### Problem
Below are the records to retype. Keep every character exactly and leave out the pictures.
(Records shown)
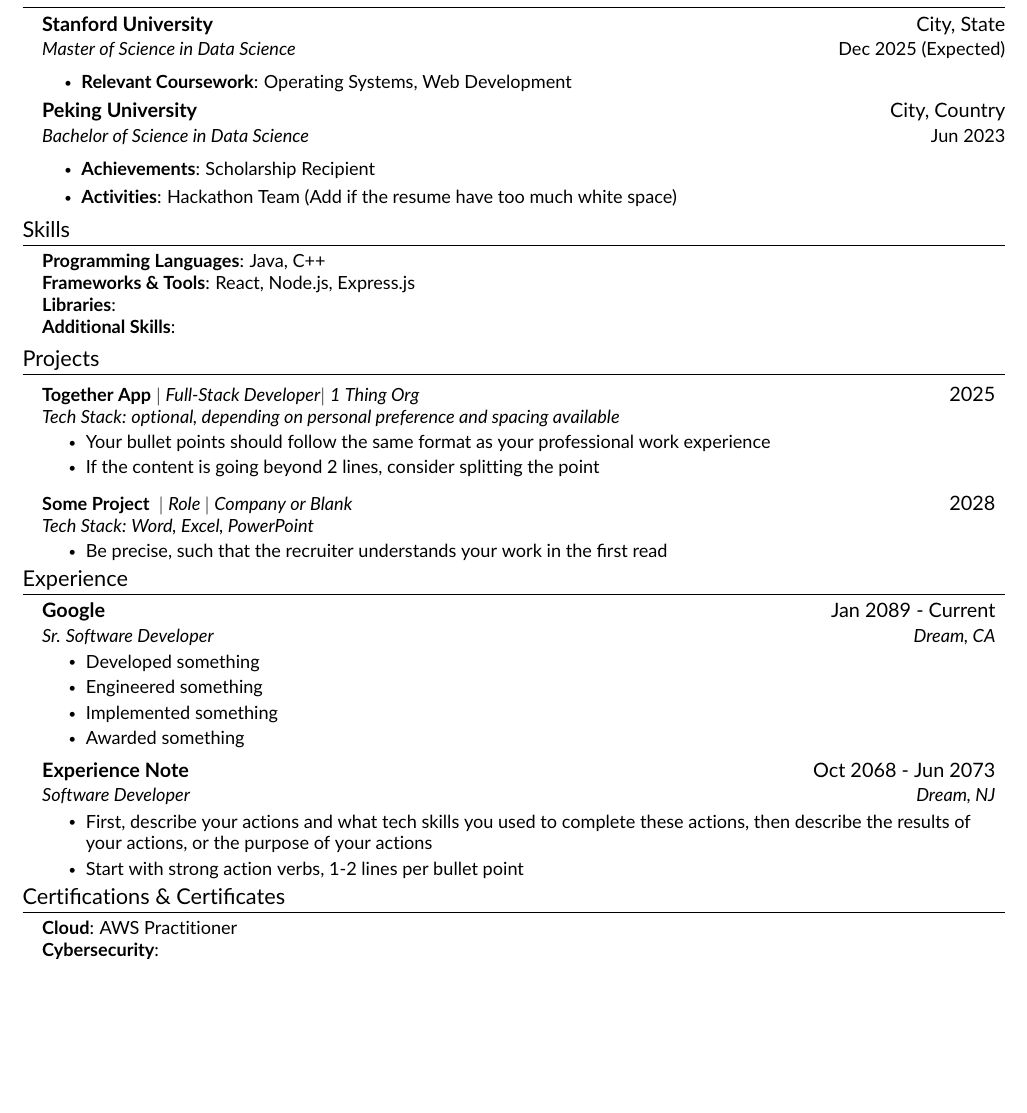
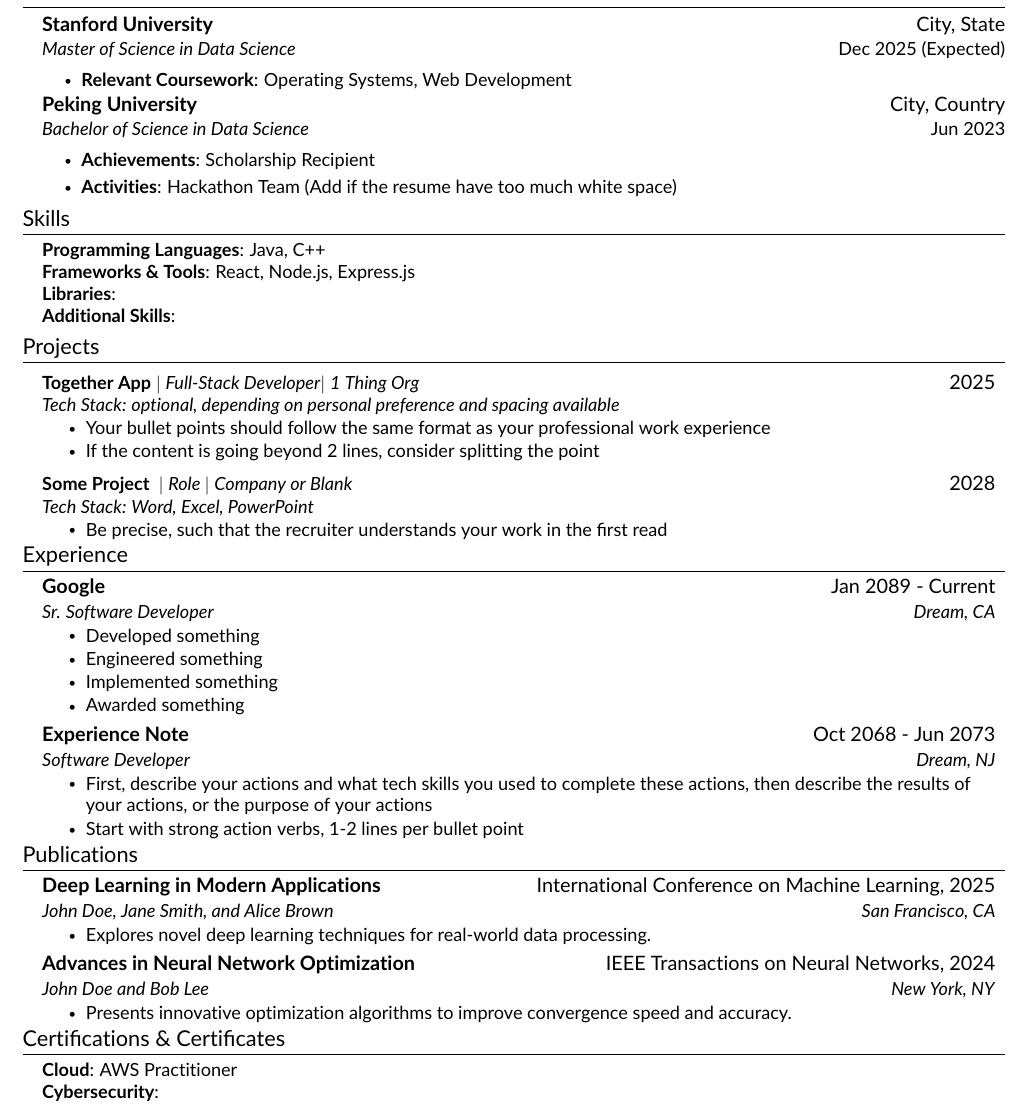
Before and after one commit to Li-ChangC/resume-template, a LaTeX CV (resume.tex, which reads src/publications.tex): part of the page, cut so that both start at the same text, the shorter picture padded with empty space. Compiled offline with pdfLaTeX.

Commit message:
Add publications section to resume and create publications content

```diff
--- a/resume.tex
+++ b/resume.tex
@@ -82,6 +82,9 @@
 %-----------EXPERIENCE-----------%
 \input{src/experience}
 
+%-----------PUBLICATIONS-----------%
+\input{src/publications}
+
 %-----------CERTIFICATION-----------%
 \input{src/certification}
 
--- /dev/null
+++ b/src/publications.tex
@@ -0,0 +1,18 @@
+%-----------PUBLICATIONS-----------%
+
+\section{Publications}
+\resumeSubHeadingListStart
+  \resumeSubheading
+    {Deep Learning in Modern Applications}{International Conference on Machine Learning, 2025}
+    {John Doe, Jane Smith, and Alice Brown}{San Francisco, CA}
+  \resumeItemListStart
+    \resumeItem{Explores novel deep learning techniques for real-world data processing.}
+  \resumeItemListEnd
+
+  \resumeSubheading
+    {Advances in Neural Network Optimization}{IEEE Transactions on Neural Networks, 2024}
+    {John Doe and Bob Lee}{New York, NY}
+  \resumeItemListStart
+    \resumeItem{Presents innovative optimization algorithms to improve convergence speed and accuracy.}
+  \resumeItemListEnd
+\resumeSubHeadingListEnd
```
(End Records shown)
### Solution to the exercise
Before and after one commit to Li-ChangC/resume-template, a LaTeX CV (resume.tex, which reads src/publications.tex): part of the page, cut so that both start at the same text, the shorter picture padded with empty space. Compiled offline with pdfLaTeX.

Commit message:
Add publications section to resume and create publications content

```diff
--- a/resume.tex
+++ b/resume.tex
@@ -82,6 +82,9 @@
 %-----------EXPERIENCE-----------%
 \input{src/experience}
 
+%-----------PUBLICATIONS-----------%
+\input{src/publications}
+
 %-----------CERTIFICATION-----------%
 \input{src/certification}
 
--- /dev/null
+++ b/src/publications.tex
@@ -0,0 +1,18 @@
+%-----------PUBLICATIONS-----------%
+
+\section{Publications}
+\resumeSubHeadingListStart
+  \resumeSubheading
+    {Deep Learning in Modern Applications}{International Conference on Machine Learning, 2025}
+    {John Doe, Jane Smith, and Alice Brown}{San Francisco, CA}
+  \resumeItemListStart
+    \resumeItem{Explores novel deep learning techniques for real-world data processing.}
+  \resumeItemListEnd
+
+  \resumeSubheading
+    {Advances in Neural Network Optimization}{IEEE Transactions on Neural Networks, 2024}
+    {John Doe and Bob Lee}{New York, NY}
+  \resumeItemListStart
+    \resumeItem{Presents innovative optimization algorithms to improve convergence speed and accuracy.}
+  \resumeItemListEnd
+\resumeSubHeadingListEnd
```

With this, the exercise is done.